He said that in the wake of the release of this sort of data, there tends to be a fair bit of overextrapolation — people want the numbers, already shocking, to mean even more than they do, and want them to signify something at the national level. Krebs knows this firsthand, having led the famous “one in five” surveys that were never intended to serve as national-level statistics — he and his colleagues only surveyed students on two campuses — and which nonetheless led to President Obama and Vice-President Biden stating that one in five women nationally will be sexually assaulted during their time on campus.

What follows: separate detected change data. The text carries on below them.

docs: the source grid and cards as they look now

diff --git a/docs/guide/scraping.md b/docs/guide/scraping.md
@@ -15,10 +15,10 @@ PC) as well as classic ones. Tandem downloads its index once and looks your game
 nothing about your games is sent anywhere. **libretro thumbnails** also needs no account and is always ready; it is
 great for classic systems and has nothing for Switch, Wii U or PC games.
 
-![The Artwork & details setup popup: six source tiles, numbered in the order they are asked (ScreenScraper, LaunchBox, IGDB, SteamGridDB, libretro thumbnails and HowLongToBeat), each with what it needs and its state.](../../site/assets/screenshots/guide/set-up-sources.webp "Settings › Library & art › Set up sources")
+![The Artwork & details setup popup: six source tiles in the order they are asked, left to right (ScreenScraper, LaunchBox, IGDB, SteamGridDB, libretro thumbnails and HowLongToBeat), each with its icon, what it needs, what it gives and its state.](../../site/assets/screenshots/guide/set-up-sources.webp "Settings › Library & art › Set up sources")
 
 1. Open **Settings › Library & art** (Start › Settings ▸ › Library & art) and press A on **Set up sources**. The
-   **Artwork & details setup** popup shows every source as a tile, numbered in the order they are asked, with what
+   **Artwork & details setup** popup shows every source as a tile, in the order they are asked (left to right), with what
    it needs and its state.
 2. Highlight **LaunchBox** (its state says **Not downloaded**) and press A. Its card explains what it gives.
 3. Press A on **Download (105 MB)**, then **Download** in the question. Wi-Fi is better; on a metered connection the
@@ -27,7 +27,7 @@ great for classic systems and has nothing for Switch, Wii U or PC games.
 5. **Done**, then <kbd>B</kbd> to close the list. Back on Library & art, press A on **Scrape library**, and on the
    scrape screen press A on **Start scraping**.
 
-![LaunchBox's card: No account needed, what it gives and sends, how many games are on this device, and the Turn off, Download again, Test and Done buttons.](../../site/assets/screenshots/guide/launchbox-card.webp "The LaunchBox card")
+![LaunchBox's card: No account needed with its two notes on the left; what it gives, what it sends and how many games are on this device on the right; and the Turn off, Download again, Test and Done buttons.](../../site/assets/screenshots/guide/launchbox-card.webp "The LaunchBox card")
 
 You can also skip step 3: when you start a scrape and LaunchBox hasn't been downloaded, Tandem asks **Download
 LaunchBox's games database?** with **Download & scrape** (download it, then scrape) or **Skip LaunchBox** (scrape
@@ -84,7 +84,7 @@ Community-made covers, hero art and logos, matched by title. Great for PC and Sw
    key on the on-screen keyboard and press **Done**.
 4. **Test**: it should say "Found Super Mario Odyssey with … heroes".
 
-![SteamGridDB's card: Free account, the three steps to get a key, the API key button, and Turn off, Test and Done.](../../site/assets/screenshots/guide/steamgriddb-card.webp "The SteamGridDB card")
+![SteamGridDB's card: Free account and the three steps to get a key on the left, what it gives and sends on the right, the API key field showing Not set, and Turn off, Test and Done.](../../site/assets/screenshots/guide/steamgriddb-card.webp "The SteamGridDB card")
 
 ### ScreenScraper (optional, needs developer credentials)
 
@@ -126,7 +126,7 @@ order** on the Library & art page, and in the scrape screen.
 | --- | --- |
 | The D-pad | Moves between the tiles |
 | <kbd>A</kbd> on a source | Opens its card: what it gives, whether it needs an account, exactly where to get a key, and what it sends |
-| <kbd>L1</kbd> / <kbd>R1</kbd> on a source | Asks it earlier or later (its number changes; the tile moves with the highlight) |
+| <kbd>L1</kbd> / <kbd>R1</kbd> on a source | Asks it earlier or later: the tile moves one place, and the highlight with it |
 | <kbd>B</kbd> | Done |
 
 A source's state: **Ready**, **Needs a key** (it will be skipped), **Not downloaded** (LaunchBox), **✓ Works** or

This might sound like nitpicking — obviously no survey method is perfect, and obviously each contributes a little bit of information that, in the aggregate, can add to our understanding of the issue. But Krebs said that the focus on national-level statistics misses the mark in important ways. “I don’t see much value in estimates that might represent some sort of average across schools, because although they might be good for headlines or speeches, they don’t help administrators at a given school understand or solve the problem,” he said. “It is sort of like having a national crime rate. If I am a citizen or a police chief in Mayberry, what does a national crime rate do for me? Not much.” Krebs thinks that there are probably significant differences in the sexual assault rates at different campuses that are worth exploring — data he and colleagues are currently putting together and plan on releasing by the end of the year.

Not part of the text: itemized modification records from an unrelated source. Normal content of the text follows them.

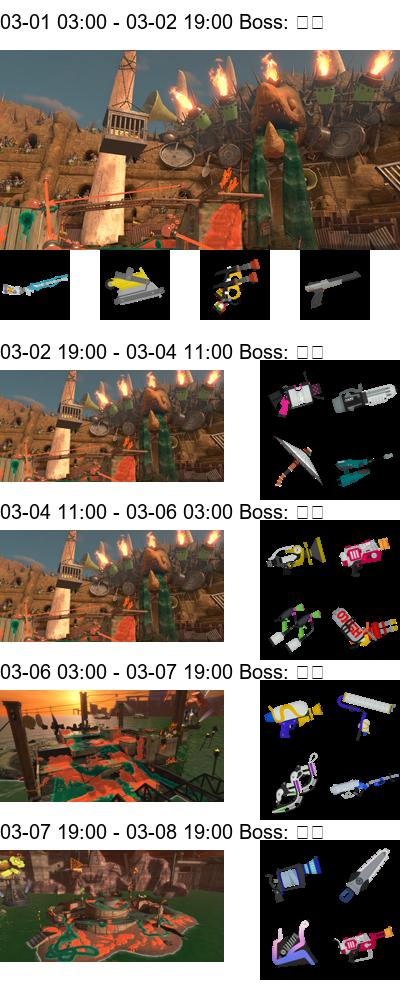
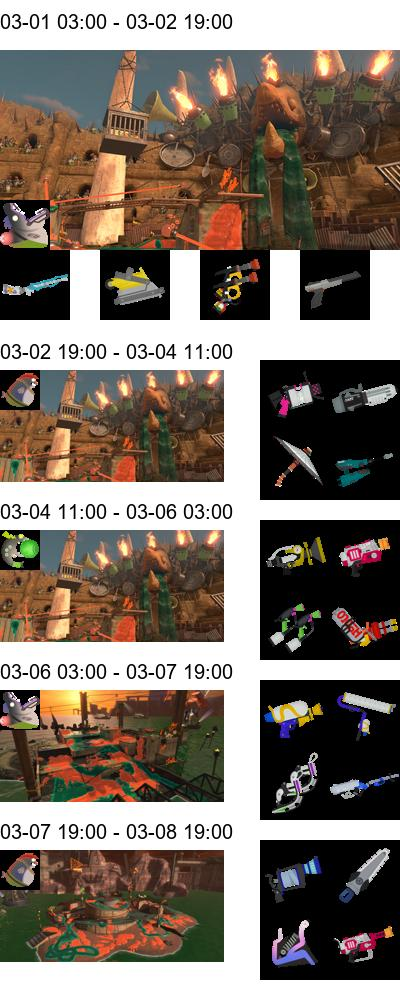
add boss to the coop display

diff --git a/splat/renderer.py b/splat/renderer.py
@@ -147,10 +147,10 @@ def render_coop(li):
     for idx, item in enumerate(li):
         start = item['start']
         end = item['end']
-        boss = item['name_cn']
+        boss = item['name_en']
         url = item['img']
-        weapons = item['weapons']
         weapons_name = item['weapons_name']
+        remain = item['remain']
         # Send a GET request to the URL
         response = requests.get(url)
         
@@ -176,10 +176,17 @@ def render_coop(li):
                 
                 # Specify text position
                 text_position = (0, 10)
-                txt = start + " - " + end + " Boss: " + boss
-
+                txt = start + " - " + end 
                 # Add text to the image
                 tmp.text(text_position, txt, fill="black", font=font)
+
+                # Add Boss
+                position = (0,y-170)
+                link = "./splat/images/bosses/"+boss+".png"
+                boss_img = Image.open(link)
+                size = (50,50)
+                boss_img = boss_img.resize(size)
+                re.paste(boss_img,position)
 
                 # Add weapons for main stage
                 _x = 100
@@ -206,10 +213,18 @@ def render_coop(li):
 
                 # Specify text position
                 text_position = (0, y-30)
-                txt = start + " - " + end + " Boss: " + boss
+                txt = start + " - " + end
 
                 # Add text to the image
                 tmp.text(text_position, txt, fill="black", font=font)
+
+                # Add Boss
+                position = (0,y)
+                link = "./splat/images/bosses/"+boss+".png"
+                boss_img = Image.open(link)
+                size = (40,40)
+                boss_img = boss_img.resize(size)
+                re.paste(boss_img,position)
 
                 # Add weapons
                 _x = 260

diff --git a/splat/crawler.py b/splat/crawler.py
@@ -151,23 +151,29 @@ def parse_x():
 
 def parse_coop():
     stages = []
-    for item in coop:
+    for idx, item in enumerate(coop):
         # Start time
         start = timezone_conversion(item['startTime'])
         # End time
-        end = timezone_conversion(item['endTime'])
+        end = timezone_conversion(item['endTime']) 
+        # Remaining time
+        if idx ==0:
+            remain = datetime.now() - datetime.strptime(start,'%m-%d %H:%M')
+            # remain = remain.strftime('%m-%d %H:%M')
+        else:
+            remain = 0
+        # English name of the boss
+        boss_en = item['setting']['boss']['name']
         # Chinese name of the boss
         boss_cn = translate_boss(item['setting']['boss']['id'])
         # url of the stage
         img = item['setting']['coopStage']['thumbnailImage']['url']
         # All weapons
-        weapons = []
-        for wp in item['setting']['weapons']:
-            weapons.append(wp['image']['url'])
+
         weapons_name = []
         for wp in item['setting']['weapons']:
             weapons_name.append(wp['name'])
-        tmp = dict({'start':start, 'end': end, 'name_cn':boss_cn,'img':img, 'weapons':weapons, 'weapons_name':weapons_name})
+        tmp = dict({'start':start, 'end': end, 'remain':remain,'name_cn':boss_cn, 'name_en':boss_en,'img':img, 'weapons_name':weapons_name })
         stages.append(tmp)
     return stages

As for studies like this one, he said that as long as the public understands their limitations, they can play a very important role. “To me, what are needed are good school-specific data, and results that can be used to understand the magnitude and nature of a problem at a school so people can use the information to do a better job of prevention victimization, providing services to survivors, investigating incidents, and holding perpetrators accountable,” he said.
Carey, too, emphasized the importance of digging down into the grim details of a given campus’s or community’s rape problem. She said that emerging research suggests that certain characteristics — being a freshman, for example, or being a member of a sorority — are linked with a higher chance of being sexually assaulted, and that better understanding why these links exist could help researchers develop targeted sexual-assault-prevention interventions. “Prevention of something as culturally and behaviorally complex as sexually assault really needs to be multi-pronged,” she said. “There’s not one Band-Aid that will fix it.”
As for her survey’s estimates, Carey said that they’re in line with other numbers that have been produced by similar efforts — she seemed less concerned about the idea of thinking in terms of wider averages. “The estimates that have been generated over recent years have been remarkably consistent,” she said, “if not in the precise numbers, then in the general proportion of the population.” Her numbers — again, one out of every six of the students experienced an assault or an attempted assault — certainly aren’t out of line with the idea that (approximately) one in five women will be assaulted during her time on campus.
Even if generating reliable numbers remains a difficult task, and even if any one attempt brings with it inherent limitations, Carey said that she hoped her survey and others like it would contribute to a “chipping away at the social norms of acceptance” of sexual assault. “I think that we do need to change the notion that, Oh, this just happens,” she said.